Modulating mitochondrial calcium channels (TRPM2/MCU/NCX) as a therapeutic strategy for neurodegenerative disorders
Efficient cellular communication is essential for the brain to regulate diverse functions like muscle contractions, memory formation and recall, decision-making, and task execution. This communication is facilitated by rapid signaling through electrical and chemical messengers, including voltage-gated ion channels and neurotransmitters. These messengers elicit broad responses by propagating action potentials and mediating synaptic transmission. Calcium influx and efflux are essential for releasing neurotransmitters and regulating synaptic transmission. Mitochondria, which are involved in oxidative phosphorylation, and the energy generation process, also interact with the endoplasmic reticulum to store and regulate cytoplasmic calcium levels. The number, morphology, and distribution of mitochondria in different cell types vary based on energy demands. Mitochondrial damage can cause excess reactive oxygen species (ROS) generation. Mitophagy is a selective process that targets and degrades damaged mitochondria via autophagosome-lysosome fusion.
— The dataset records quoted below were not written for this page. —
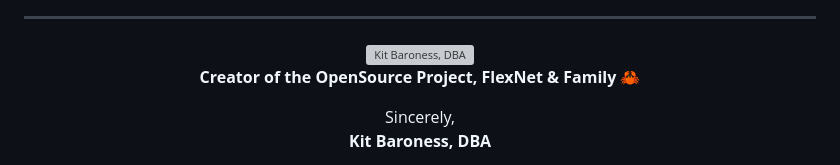
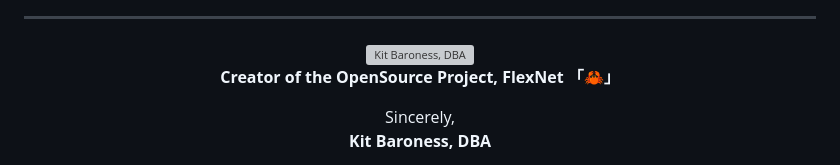
Before and after one commit to KitBaroness/KitBaroness, a Markdown page: README.md, the part around the change. Rendered like a GitHub page; grey boxes are pictures that could not be loaded.

```diff
--- a/README.md
+++ b/README.md
@@ -23,7 +23,7 @@ In addition, I specialize in guiding entrepreneurs and organizations through the
 <div align="center">
   <img src="https://pbs.twimg.com/media/GVt-WMHXwAA9P7j?format=jpg&name=medium" alt="Kit Baroness, DBA" width="23%" />
 
-  **Creator of the OpenSource Project, FlexNet & Family 🦀**
+  **Creator of the OpenSource Project, FlexNet 「🦀」**
 
   Sincerely,
   **Kit Baroness, DBA**
```
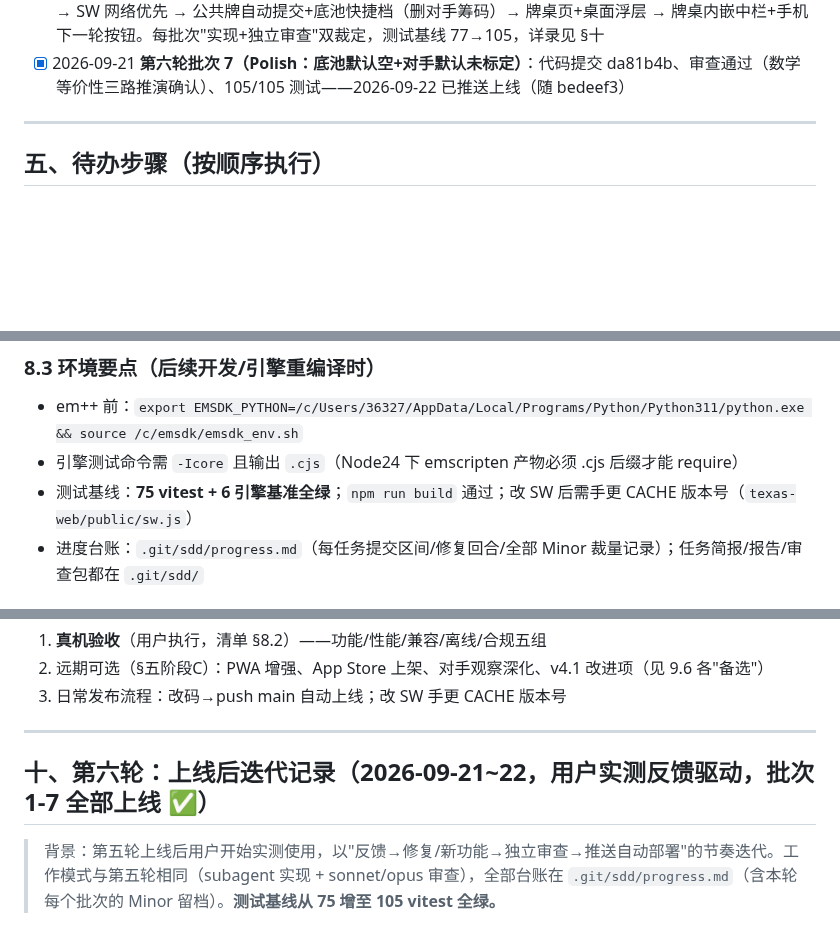
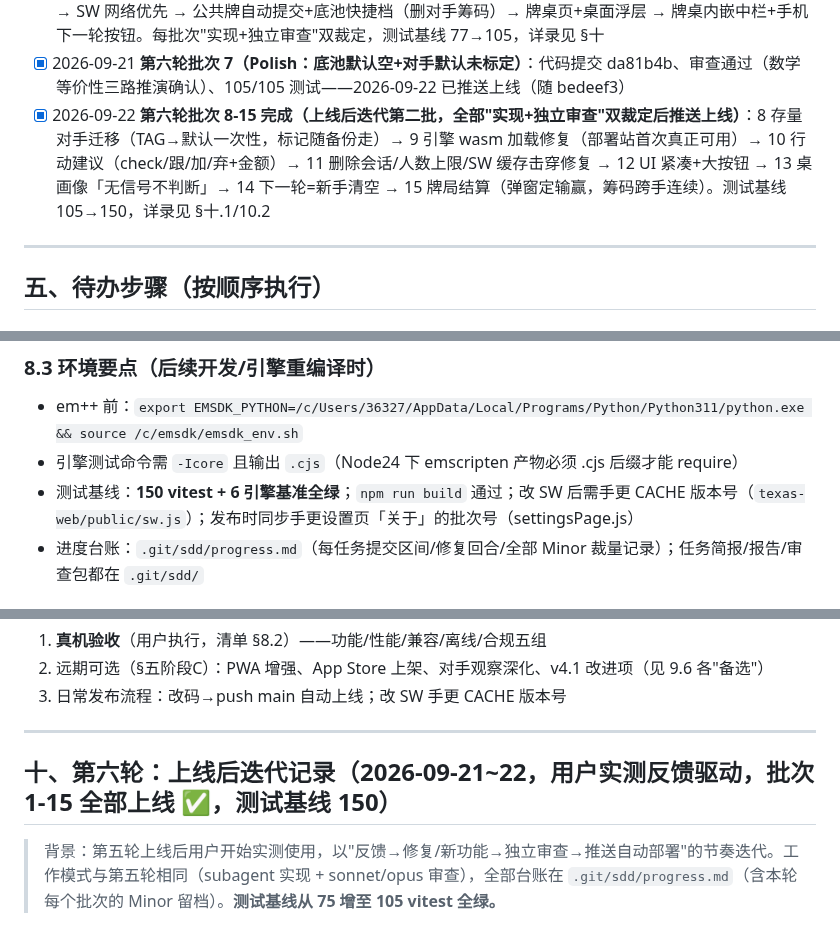
Before and after one commit to rho9306/TexasHoldem-asistant, a Markdown page: CLAUDE.md, 3 parts joined by grey strips. Drawn GitHub-style; blank space fills up the shorter version.

Commit message:
docs: comprehensive handover sync for batches 8-15 (§四/§8.3/§十)
Co-Authored-By: Claude Opus 4.8 (1M context) <noreply@anthropic.com>

```diff
--- a/CLAUDE.md
+++ b/CLAUDE.md
@@ -135,6 +135,7 @@ Texas/
 - [x] 2026-09-21 使用说明.md 产出（仓库根，面向使用者）并随迭代多次同步
 - [x] 2026-09-21 **第六轮（上线后迭代）批次 1-5 完成**：UX修复轮（自适应网格/点击取消/桌面三栏/编号流程）→ SW 网络优先 → 公共牌自动提交+底池快捷档（删对手筹码）→ 牌桌页+桌面浮层 → 牌桌内嵌中栏+手机下一轮按钮。每批次"实现+独立审查"双裁定，测试基线 77→105，详录见 §十
 - [x] 2026-09-21 **第六轮批次 7（Polish：底池默认空+对手默认未标定）**：代码提交 da81b4b、审查通过（数学等价性三路推演确认）、105/105 测试——2026-09-22 已推送上线（随 bedeef3）
+- [x] 2026-09-22 **第六轮批次 8-15 完成（上线后迭代第二批，全部"实现+独立审查"双裁定后推送上线）**：8 存量对手迁移（TAG→默认一次性，标记随备份走）→ 9 引擎 wasm 加载修复（部署站首次真正可用）→ 10 行动建议（check/跟/加/弃+金额）→ 11 删除会话/人数上限/SW 缓存击穿修复 → 12 UI 紧凑+大按钮 → 13 桌画像「无信号不判断」→ 14 下一轮=新手清空 → 15 牌局结算（弹窗定输赢，筹码跨手连续）。测试基线 105→150，详录见 §十.1/10.2
 
 ---
 
@@ -224,7 +225,7 @@ Texas/
 
 - em++ 前：`export EMSDK_PYTHON=/c/Users/36327/AppData/Local/Programs/Python/Python311/python.exe && source /c/emsdk/emsdk_env.sh`
 - 引擎测试命令需 `-Icore` 且输出 `.cjs`（Node24 下 emscripten 产物必须 .cjs 后缀才能 require）
-- 测试基线：**75 vitest + 6 引擎基准全绿**；`npm run build` 通过；改 SW 后需手更 CACHE 版本号（`texas-web/public/sw.js`）
+- 测试基线：**150 vitest + 6 引擎基准全绿**；`npm run build` 通过；改 SW 后需手更 CACHE 版本号（`texas-web/public/sw.js`）；发布时同步手更设置页「关于」的批次号（settingsPage.js）
 - 进度台账：`.git/sdd/progress.md`（每任务提交区间/修复回合/全部 Minor 裁量记录）；任务简报/报告/审查包都在 `.git/sdd/`
 
 ### 8.4 已挂起的 Minor 项（终审已逐条裁量：绝大多数留档，详见 progress.md 终审条目）
@@ -316,7 +317,7 @@ Texas/
 
 ---
 
-## 十、第六轮：上线后迭代记录（2026-09-21~22，用户实测反馈驱动，批次 1-7 全部上线 ✅）
+## 十、第六轮：上线后迭代记录（2026-09-21~22，用户实测反馈驱动，批次 1-15 全部上线 ✅，测试基线 150）
 
 > 背景：第五轮上线后用户开始实测使用，以"反馈→修复/新功能→独立审查→推送自动部署"的节奏迭代。工作模式与第五轮相同（subagent 实现 + sonnet/opus 审查），全部台账在 `.git/sdd/progress.md`（含本轮每个批次的 Minor 留档）。**测试基线从 75 增至 105 vitest 全绿。**
 
```
Also changed, not shown: other parts of CLAUDE.md (+14 -3 lines).
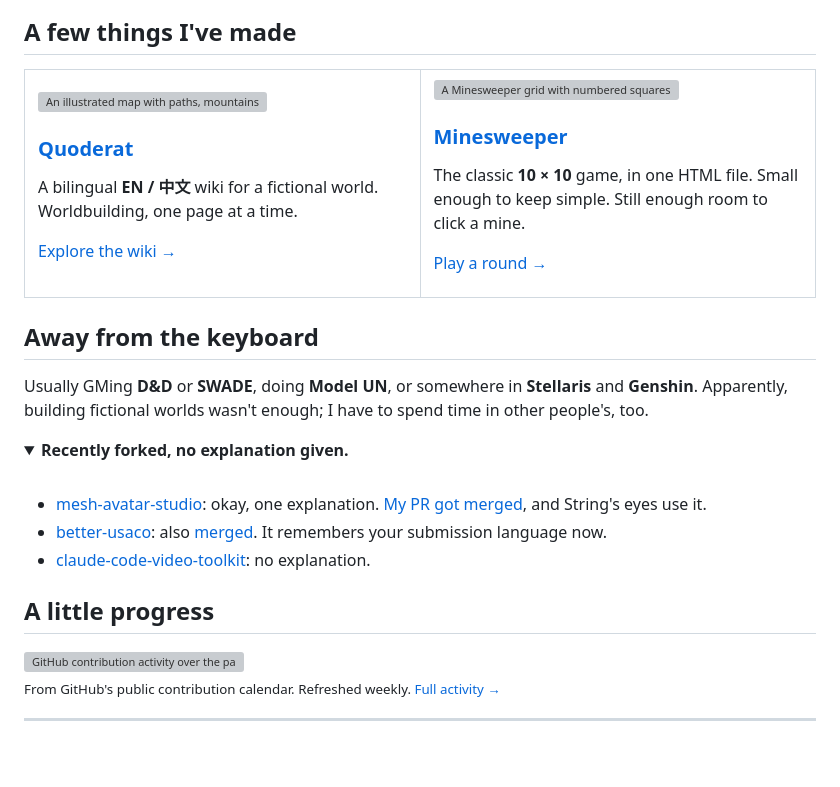
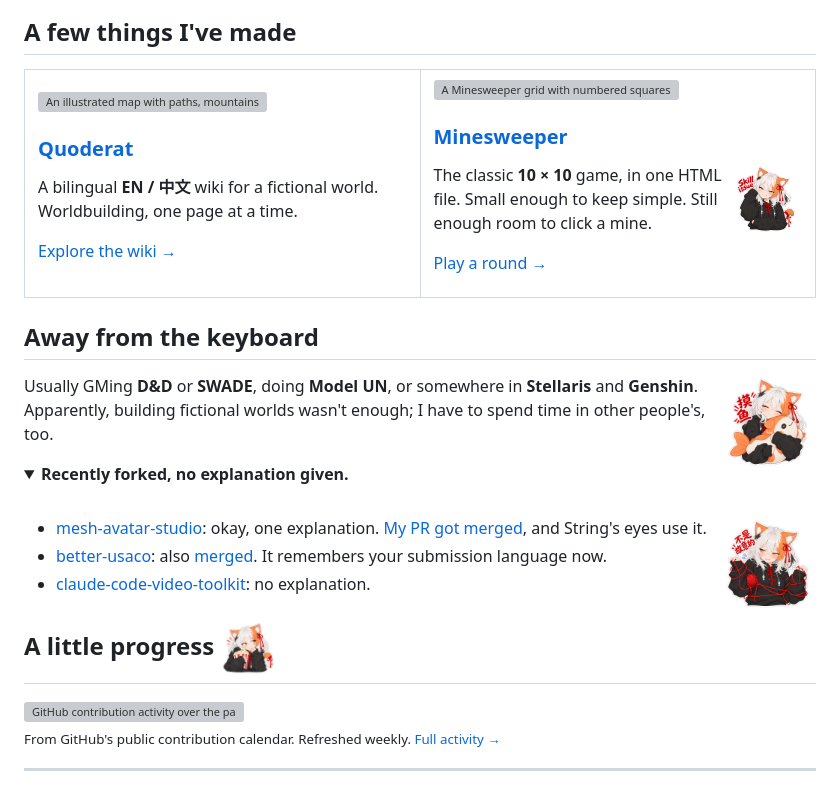
Before and after one commit to IkeaSourPatches/IkeaSourPatches, a Markdown page: README.md, the part around the change. Rendered like a GitHub page; pictures changed too: assets/stickers/not-on-purpose.png (added), assets/stickers/skill-issue.png (added), assets/stickers/slacking.png (added); blank space fills up the shorter version; grey boxes are pictures that could not be loaded.

Commit message:
Sprinkle String stickers through the README
Co-Authored-By: Claude Opus 5.5 <noreply@anthropic.com>

```diff
--- a/README.md
+++ b/README.md
@@ -44,6 +44,7 @@ C++ for practice; React, TypeScript, Vite, and Python/Django in the [wiki](https
         <img src="assets/minesweeper.svg" width="100%" alt="A Minesweeper grid with numbered squares, a flag, and one suspicious tile" />
       </a>
       <h3><a href="https://ikeasourpatches.github.io/minesweeper/">Minesweeper</a></h3>
+      <img src="assets/stickers/skill-issue.png" align="right" width="72" alt="String smirking: skill issue" />
       <p>The classic <b>10 × 10</b> game, in one HTML file. Small enough to keep simple. Still enough room to click a mine.</p>
       <p><a href="https://ikeasourpatches.github.io/minesweeper/">Play a round →</a></p>
     </td>
@@ -52,11 +53,15 @@ C++ for practice; React, TypeScript, Vite, and Python/Django in the [wiki](https
 
 ## Away from the keyboard
 
+<img src="assets/stickers/slacking.png" align="right" width="96" alt="String asleep on a plush fish, captioned 摸鱼 (slacking off)" />
+
 Usually GMing **D&D** or **SWADE**, doing **Model UN**, or somewhere in **Stellaris** and **Genshin**. Apparently, building fictional worlds wasn't enough; I have to spend time in other people's, too.
 
 <details open>
   <summary><b>Recently forked, no explanation given.</b></summary>
   <br />
+
+  <img src="assets/stickers/not-on-purpose.png" align="right" width="96" alt="String tangled in red yarn, captioned 不是故意的 (not on purpose)" />
 
   - [mesh-avatar-studio](https://github.com/IkeaSourPatches/mesh-avatar-studio): okay, one explanation. [My PR got merged](https://github.com/shinshin86/mesh-avatar-studio/pull/78), and String's eyes use it.
   - [better-usaco](https://github.com/IkeaSourPatches/better-usaco): also [merged](https://github.com/YianXie/better-usaco/pull/1). It remembers your submission language now.
@@ -64,7 +69,7 @@ Usually GMing **D&D** or **SWADE**, doing **Model UN**, or somewhere in **Stella
 
 </details>
 
-## A little progress
+## A little progress <img src="assets/stickers/watching.png" height="56" align="middle" alt="String eating popcorn, watching" />
 
 <a href="https://github.com/IkeaSourPatches?tab=overview#year-list-container">
   <picture>
```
Defects in mitophagy can lead to a buildup of ROS and cell death. Numerous studies have attempted to characterize the relationship between mitochondrial dysfunction and calcium dysregulation in neurodegenerative diseases such as Alzheimer's Disease, Parkinson's Disease, Huntington's Disease, Amyotrophic lateral sclerosis, spinocerebellar ataxia, and aging. Interventional strategies to reduce mitochondrial damage and accumulation could serve as a therapeutic target, but further research is needed to unravel this potential. This review offers an overview of calcium signaling related to mitochondria in various neuronal cells. It critically examines recent findings, exploring the potential roles that mitochondrial dysfunction might play in multiple neurodegenerative diseases and aging. Furthermore, the review identifies existing gaps in knowledge to guide the direction of future research.